Directions:
Only the text should be kept: print every entry below exactly and leave each image out.

________

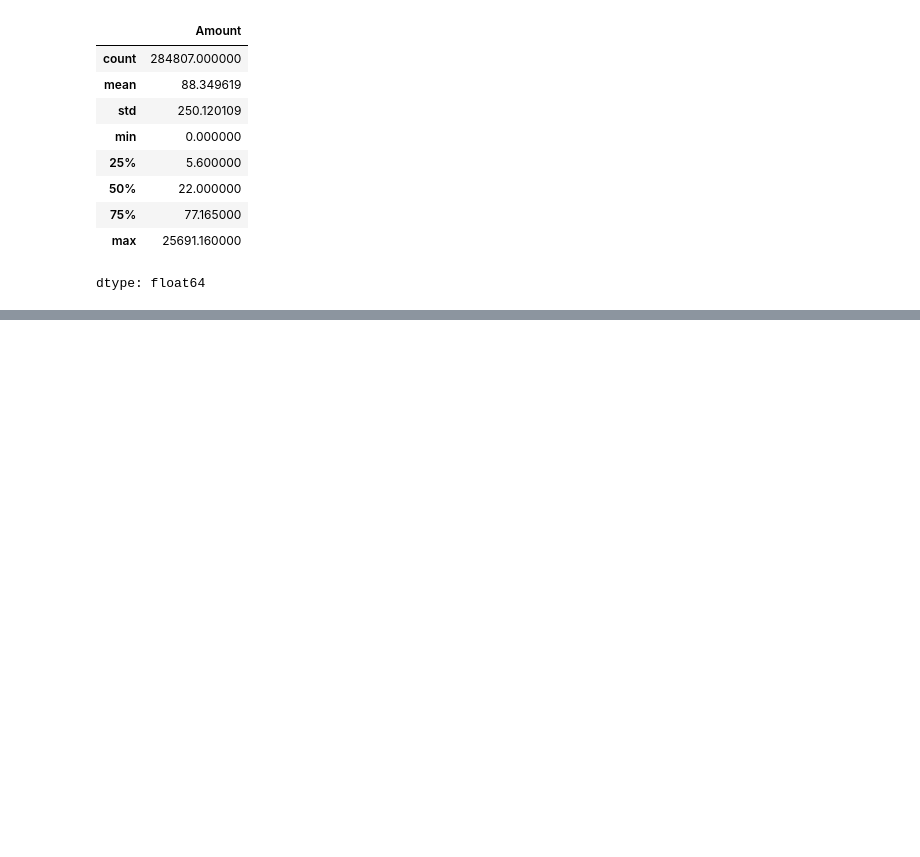
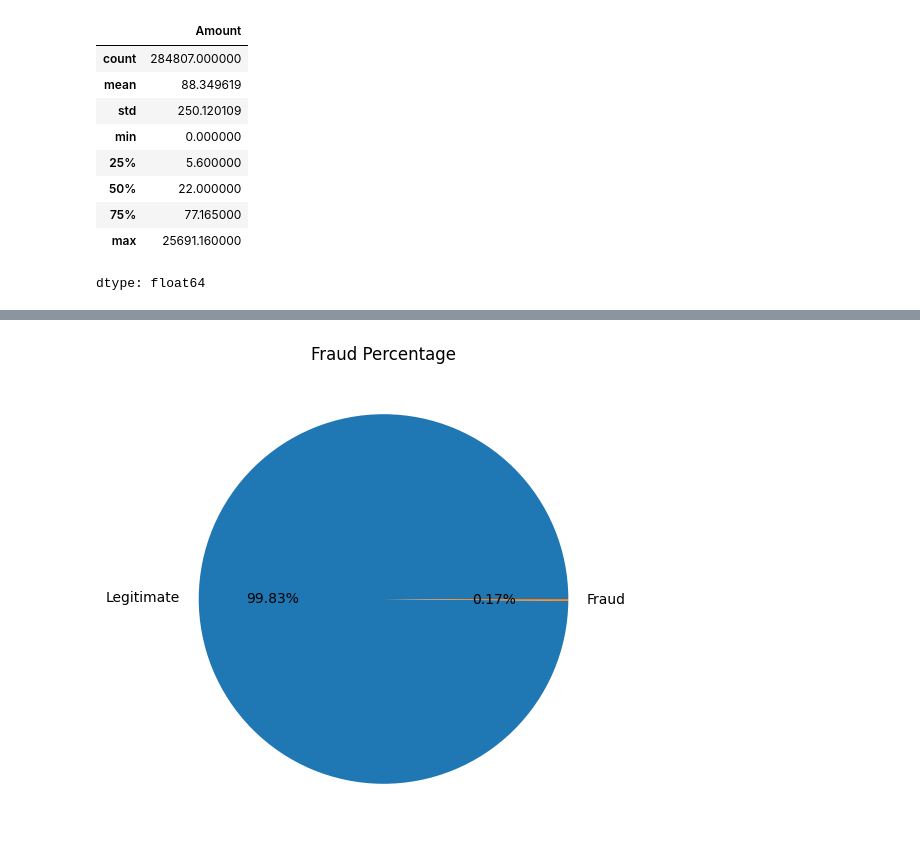
Before and after one commit to Tamannapanwar17/credit-card-fraud-detection, a Jupyter notebook: Credit_Card_Fraud_Detection.ipynb, the cells around one changed output, grey strips where cells are left out. Saved outputs shown, nothing was run; the diff lists cells and outputs as text; code cells hidden in the pictures; blank space fills up the shorter version.

```diff
--- a/Credit_Card_Fraud_Detection.ipynb
+++ b/Credit_Card_Fraud_Detection.ipynb
@@ -131,0 +211,16 @@ dtype: float64
+# %%
+fraud=df["Class"].value_counts()
+
+plt.figure(figsize=(6,6))
+
+plt.pie(
+    fraud,
+    labels=["Legitimate","Fraud"],
+    autopct="%1.2f%%"
+)
+
+plt.title("Fraud Percentage")
+
+plt.show()
+# %% [output]
+[figure, added]
```
Also changed, not shown: parts of 67 cells of this notebook.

________

Problem solution:
Before and after one commit to Tamannapanwar17/credit-card-fraud-detection, a Jupyter notebook: Credit_Card_Fraud_Detection.ipynb, the cells around one changed output, grey strips where cells are left out. Saved outputs shown, nothing was run; the diff lists cells and outputs as text; code cells hidden in the pictures; blank space fills up the shorter version.

```diff
--- a/Credit_Card_Fraud_Detection.ipynb
+++ b/Credit_Card_Fraud_Detection.ipynb
@@ -131,0 +211,16 @@ dtype: float64
+# %%
+fraud=df["Class"].value_counts()
+
+plt.figure(figsize=(6,6))
+
+plt.pie(
+    fraud,
+    labels=["Legitimate","Fraud"],
+    autopct="%1.2f%%"
+)
+
+plt.title("Fraud Percentage")
+
+plt.show()
+# %% [output]
+[figure, added]
```
Also changed, not shown: parts of 67 cells of this notebook.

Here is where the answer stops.